Soft drink was one of the culprits.

Eating unhealthily and drinking too much soft drink has been linked with poor sleep among teens across the world, a study has found.

The University of Queensland’s School of Health and Rehabilitation Sciences researcher Associate Professor Asad Khan said the world first study examined unhealthy diets and stress-related sleep disturbances in students across 64 countries.

“Overall, 7.5 per cent of adolescents reported stress-related sleep disturbance, which was more common among females than males.

“Sleep disturbance increased with more frequent consumption of carbonated soft drinks, that often contain caffeine, and/or fast foods, that are traditionally energy-dense and nutrient-poor.

“Teens who drank more than three soft drinks per day had 55 per cent higher odds of reporting sleep disturbance than those who only drank one soft drink a day.

“Males who ate fast foods on more than four days per week had 55 per cent higher odds of reporting sleep disturbance than those who only ate fast food once a week, while the odds were 49 per cent higher in females.

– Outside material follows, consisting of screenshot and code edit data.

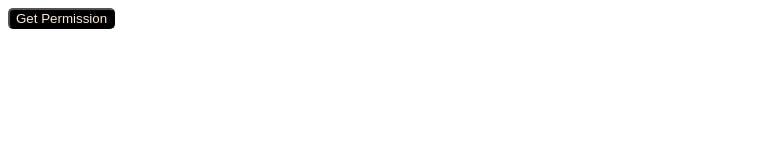
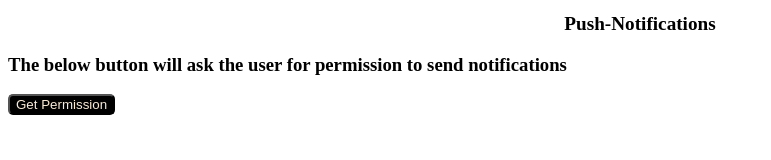
Before and after one commit to louie-espinosa/push-notifications, a plain HTML site: page push.html in a window 1280 px wide. Shown: the whole page, without its empty margins (0-771 px from the left). Drawn offline with Linux system fonts and the light colour scheme.

Commit message:
Added h1 page title withbasic style, and h3 to explain associated button

```diff
--- a/css/push.css
+++ b/css/push.css
@@ -6,3 +6,8 @@ button {
     background-color: black;
     color: antiquewhite;
 }
+h1 {
+  text-align: center;
+  font-size: larger;
+
+}
--- a/push.html
+++ b/push.html
@@ -8,8 +8,10 @@
     </head>
 
     <body>
+        <h1>Push-Notifications</h1>
 
         <div>
+            <h3>The below button will ask the user for permission to send notifications</h3>
             <button id="permission">Get Permission</button>
         </div>
 
```
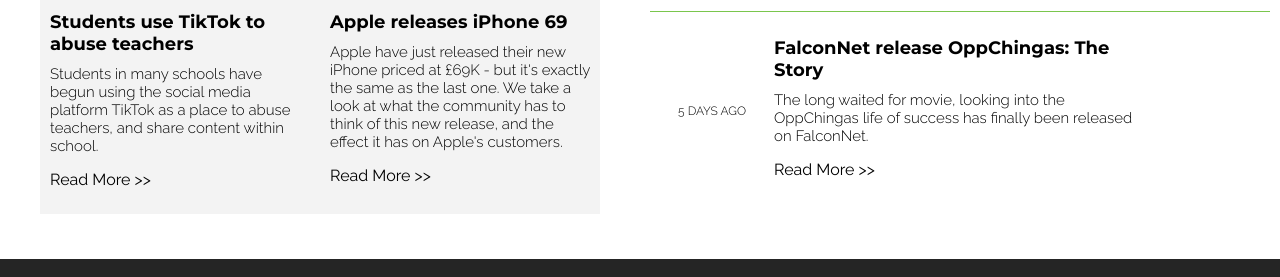
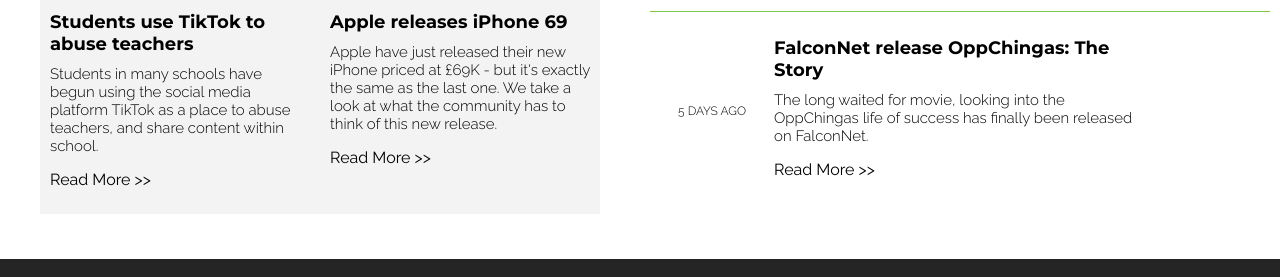
Before and after one commit to oppchingas/fn-encrypted, a plain HTML site: page index.html in a window 1280 px wide. Shown: the part 1021-1298 px from the top of the page. Drawn offline with Linux system fonts and the light colour scheme; a script that the page names is missing.

Commit message:
sadsadasdasdas

```diff
--- a/index.html
+++ b/index.html
@@ -147,7 +147,7 @@
                         <img src = "bottom-left-2.png">
                         <div>
                             <h3>Apple releases iPhone 69</h3>
-                            <p>Apple have just released their new iPhone priced at £69K - but it's exactly the same as the last one. We take a look at what the community has to think of this new release, and the effect it has on Apple's customers.</p>
+                            <p>Apple have just released their new iPhone priced at £69K - but it's exactly the same as the last one. We take a look at what the community has to think of this new release.</p>
 
                             <a href = "https://falcon-news.netlify.app/article?iphone69">Read More <span>>></span></a>
                         </div>
```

“Frequent consumption of soft drinks more than three times a day, and fast foods more than four days per week, were significantly associated with sleep disturbance in all but low-income countries.”

Dr Khan said the findings were concerning because of the adverse impacts on teens.

“As stress-related sleep disturbance was more common among girls than boys, girls should be a priority target group for associated interventions that could target stress management and sleep quality.

“Creating school environments to limit access to carbonated soft drinks and fast foods, and introducing a sugar tax to lessen the sales of soft drinks may be beneficial.”